Critical Information Literacy
Foundations, Inspiration, and Ideas
Author: Annie Downey
Published: July 2016
Academic librarians are exploring critical information literacy (CIL) in ever increasing numbers. While a smattering of journal articles and a small number of books have been published on the topic, the conversation around CIL has mostly taken place online, at conferences, in individual libraries, and in personal dialogues. This book explores that conversation and provides a snapshot of the current state of CIL as it is enacted and understood by academic librarians. It introduces the ideas and concepts behind CIL and helps librarians make more informed decisions about how to design, teach, and implement programs. It also informs library science scholars and policy makers in terms of knowing how CIL is being taught and supported at the institutional level.
This book grew out of the author’s dissertation research, which was a qualitative study investigating the institutional support, nonsupport, and barriers to CIL programs and the effectiveness of experiential critical pedagogy for information literacy learning as taught and studied by 19 CIL librarians and scholars. Experiential education served as the broad theoretical framework for the study, which stems from the tradition of critical theory, and used the work of two major experiential learning theorists and theories specifically: Paulo Freire and critical pedagogy and Jack Mezirow and transformative learning. Mezirow and Freire focused their work on adult education and grounded their approaches in critical theory and focused on power relationships, reflection, and the emancipatory potential of education.
Each chapter expands on the themes discussed or illustrated by the study participants, to include how and where librarians learn about CIL; the three major critical teaching methods critical librarians employ, including student-centered approaches, discussion and dialogue, and problem-posing methods; the struggle between using critical teaching methods and incorporating critical content; the argument for teaching within the broader context of academic disciplines and the crucial importance of strong relationships with faculty; support for CIL at the institutional level; and the role of professional identity and the culture of librarians and librarianship in CIL teaching and thought.

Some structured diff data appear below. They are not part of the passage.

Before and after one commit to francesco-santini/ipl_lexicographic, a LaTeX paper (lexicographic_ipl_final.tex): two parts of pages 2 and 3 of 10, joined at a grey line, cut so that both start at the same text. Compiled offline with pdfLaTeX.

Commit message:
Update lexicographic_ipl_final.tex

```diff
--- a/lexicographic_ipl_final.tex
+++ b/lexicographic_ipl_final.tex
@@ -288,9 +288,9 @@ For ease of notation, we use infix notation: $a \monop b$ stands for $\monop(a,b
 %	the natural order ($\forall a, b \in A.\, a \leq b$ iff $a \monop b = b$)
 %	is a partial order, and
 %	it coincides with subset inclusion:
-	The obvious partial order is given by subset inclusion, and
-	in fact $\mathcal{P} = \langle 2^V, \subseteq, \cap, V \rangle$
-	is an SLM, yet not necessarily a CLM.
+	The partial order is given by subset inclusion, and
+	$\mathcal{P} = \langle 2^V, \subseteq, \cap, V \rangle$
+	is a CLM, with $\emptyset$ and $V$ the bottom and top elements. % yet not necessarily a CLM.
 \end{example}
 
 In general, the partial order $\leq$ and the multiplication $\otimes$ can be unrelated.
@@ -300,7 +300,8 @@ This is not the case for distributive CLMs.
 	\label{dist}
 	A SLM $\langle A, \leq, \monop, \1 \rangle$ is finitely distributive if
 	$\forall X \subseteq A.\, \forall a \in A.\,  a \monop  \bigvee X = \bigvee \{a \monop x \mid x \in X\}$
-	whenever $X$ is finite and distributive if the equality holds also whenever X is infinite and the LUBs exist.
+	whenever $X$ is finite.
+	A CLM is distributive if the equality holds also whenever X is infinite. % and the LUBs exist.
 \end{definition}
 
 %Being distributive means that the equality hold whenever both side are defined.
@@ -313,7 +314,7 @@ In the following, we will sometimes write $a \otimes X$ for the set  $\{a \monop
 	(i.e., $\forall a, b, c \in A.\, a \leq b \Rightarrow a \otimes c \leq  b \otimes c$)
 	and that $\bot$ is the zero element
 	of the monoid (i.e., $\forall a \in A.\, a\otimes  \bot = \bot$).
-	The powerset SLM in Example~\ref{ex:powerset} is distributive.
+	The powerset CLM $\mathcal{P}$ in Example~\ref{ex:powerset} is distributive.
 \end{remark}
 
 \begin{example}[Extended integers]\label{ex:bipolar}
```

Annie Downey has written and presented on user studies, information literacy, K-20 library instruction, assessment, and academic library administration. Her current research interests include critical information literacy, service design in libraries, women in librarianship, and the student research process. She has an MLS and a PhD in Higher Education from the University of North Texas and is currently the Director of Research Services at Reed College in Portland, Oregon.